===== Raw data =====

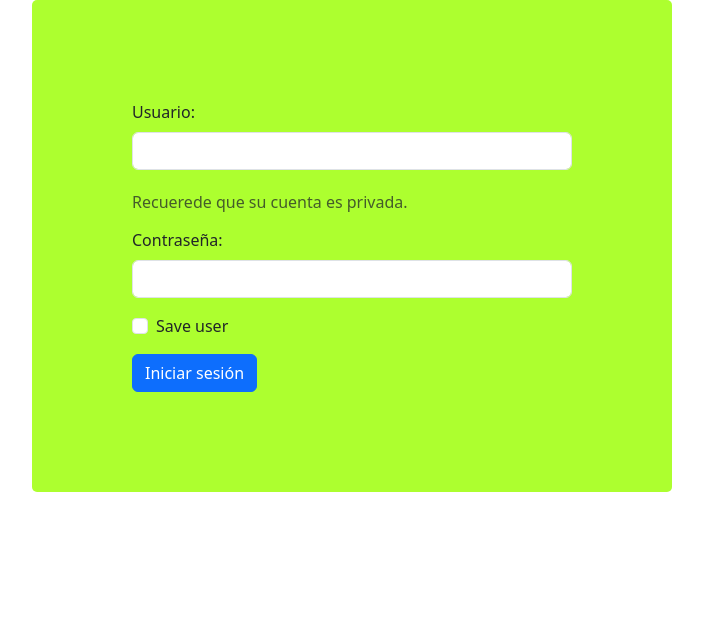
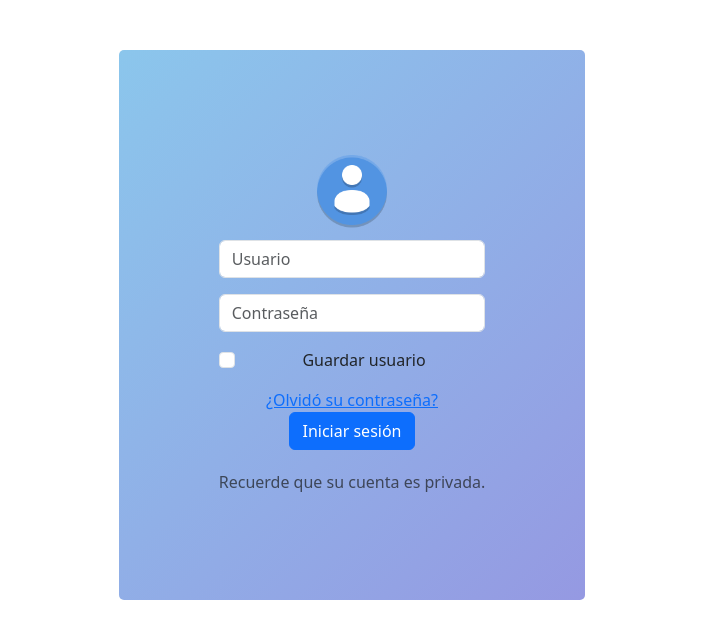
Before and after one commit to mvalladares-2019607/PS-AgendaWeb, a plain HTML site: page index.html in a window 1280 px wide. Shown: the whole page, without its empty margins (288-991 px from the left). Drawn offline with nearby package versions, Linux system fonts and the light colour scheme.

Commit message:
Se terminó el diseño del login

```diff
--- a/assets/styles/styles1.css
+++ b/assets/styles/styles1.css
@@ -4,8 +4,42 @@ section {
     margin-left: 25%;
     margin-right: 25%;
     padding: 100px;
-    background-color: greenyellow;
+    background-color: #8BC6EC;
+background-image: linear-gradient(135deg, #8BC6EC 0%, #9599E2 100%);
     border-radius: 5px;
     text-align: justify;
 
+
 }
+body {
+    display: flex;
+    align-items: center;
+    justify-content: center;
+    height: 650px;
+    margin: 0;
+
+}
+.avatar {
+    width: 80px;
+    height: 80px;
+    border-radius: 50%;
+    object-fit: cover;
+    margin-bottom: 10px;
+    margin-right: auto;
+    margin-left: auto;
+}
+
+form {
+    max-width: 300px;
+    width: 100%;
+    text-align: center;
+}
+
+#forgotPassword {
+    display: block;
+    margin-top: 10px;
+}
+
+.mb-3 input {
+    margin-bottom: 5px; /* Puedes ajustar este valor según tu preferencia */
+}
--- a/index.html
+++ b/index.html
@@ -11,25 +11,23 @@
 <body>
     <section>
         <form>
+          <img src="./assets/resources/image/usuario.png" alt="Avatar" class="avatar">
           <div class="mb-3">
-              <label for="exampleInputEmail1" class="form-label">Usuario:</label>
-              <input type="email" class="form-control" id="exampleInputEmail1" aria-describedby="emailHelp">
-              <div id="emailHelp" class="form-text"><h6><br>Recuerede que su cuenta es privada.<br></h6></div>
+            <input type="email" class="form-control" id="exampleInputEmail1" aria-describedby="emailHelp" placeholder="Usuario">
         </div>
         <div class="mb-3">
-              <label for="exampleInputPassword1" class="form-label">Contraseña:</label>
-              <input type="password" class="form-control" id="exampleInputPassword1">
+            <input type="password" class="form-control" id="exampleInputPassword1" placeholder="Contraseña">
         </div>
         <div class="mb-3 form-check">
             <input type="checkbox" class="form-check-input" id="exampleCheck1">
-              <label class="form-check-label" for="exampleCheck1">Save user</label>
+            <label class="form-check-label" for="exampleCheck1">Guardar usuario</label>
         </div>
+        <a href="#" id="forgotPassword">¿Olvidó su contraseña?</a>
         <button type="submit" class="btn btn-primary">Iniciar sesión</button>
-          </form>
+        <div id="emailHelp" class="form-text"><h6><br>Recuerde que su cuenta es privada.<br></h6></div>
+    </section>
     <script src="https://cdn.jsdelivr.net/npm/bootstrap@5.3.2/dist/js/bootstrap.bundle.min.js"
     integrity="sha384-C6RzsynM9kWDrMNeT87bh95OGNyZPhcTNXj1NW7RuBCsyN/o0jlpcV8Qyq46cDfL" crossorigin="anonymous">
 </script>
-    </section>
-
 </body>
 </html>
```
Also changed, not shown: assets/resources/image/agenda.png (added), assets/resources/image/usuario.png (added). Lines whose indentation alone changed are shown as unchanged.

=====

* **Exercise prompt**
Every entry should be repeated verbatim, with the pictures left out.

* **Expected answer**
Before and after one commit to mvalladares-2019607/PS-AgendaWeb, a plain HTML site: page index.html in a window 1280 px wide. Shown: the whole page, without its empty margins (288-991 px from the left). Drawn offline with nearby package versions, Linux system fonts and the light colour scheme.

Commit message:
Se terminó el diseño del login

```diff
--- a/assets/styles/styles1.css
+++ b/assets/styles/styles1.css
@@ -4,8 +4,42 @@ section {
     margin-left: 25%;
     margin-right: 25%;
     padding: 100px;
-    background-color: greenyellow;
+    background-color: #8BC6EC;
+background-image: linear-gradient(135deg, #8BC6EC 0%, #9599E2 100%);
     border-radius: 5px;
     text-align: justify;
 
+
 }
+body {
+    display: flex;
+    align-items: center;
+    justify-content: center;
+    height: 650px;
+    margin: 0;
+
+}
+.avatar {
+    width: 80px;
+    height: 80px;
+    border-radius: 50%;
+    object-fit: cover;
+    margin-bottom: 10px;
+    margin-right: auto;
+    margin-left: auto;
+}
+
+form {
+    max-width: 300px;
+    width: 100%;
+    text-align: center;
+}
+
+#forgotPassword {
+    display: block;
+    margin-top: 10px;
+}
+
+.mb-3 input {
+    margin-bottom: 5px; /* Puedes ajustar este valor según tu preferencia */
+}
--- a/index.html
+++ b/index.html
@@ -11,25 +11,23 @@
 <body>
     <section>
         <form>
+          <img src="./assets/resources/image/usuario.png" alt="Avatar" class="avatar">
           <div class="mb-3">
-              <label for="exampleInputEmail1" class="form-label">Usuario:</label>
-              <input type="email" class="form-control" id="exampleInputEmail1" aria-describedby="emailHelp">
-              <div id="emailHelp" class="form-text"><h6><br>Recuerede que su cuenta es privada.<br></h6></div>
+            <input type="email" class="form-control" id="exampleInputEmail1" aria-describedby="emailHelp" placeholder="Usuario">
         </div>
         <div class="mb-3">
-              <label for="exampleInputPassword1" class="form-label">Contraseña:</label>
-              <input type="password" class="form-control" id="exampleInputPassword1">
+            <input type="password" class="form-control" id="exampleInputPassword1" placeholder="Contraseña">
         </div>
         <div class="mb-3 form-check">
             <input type="checkbox" class="form-check-input" id="exampleCheck1">
-              <label class="form-check-label" for="exampleCheck1">Save user</label>
+            <label class="form-check-label" for="exampleCheck1">Guardar usuario</label>
         </div>
+        <a href="#" id="forgotPassword">¿Olvidó su contraseña?</a>
         <button type="submit" class="btn btn-primary">Iniciar sesión</button>
-          </form>
+        <div id="emailHelp" class="form-text"><h6><br>Recuerde que su cuenta es privada.<br></h6></div>
+    </section>
     <script src="https://cdn.jsdelivr.net/npm/bootstrap@5.3.2/dist/js/bootstrap.bundle.min.js"
     integrity="sha384-C6RzsynM9kWDrMNeT87bh95OGNyZPhcTNXj1NW7RuBCsyN/o0jlpcV8Qyq46cDfL" crossorigin="anonymous">
 </script>
-    </section>
-
 </body>
 </html>
```
Also changed, not shown: assets/resources/image/agenda.png (added), assets/resources/image/usuario.png (added). Lines whose indentation alone changed are shown as unchanged.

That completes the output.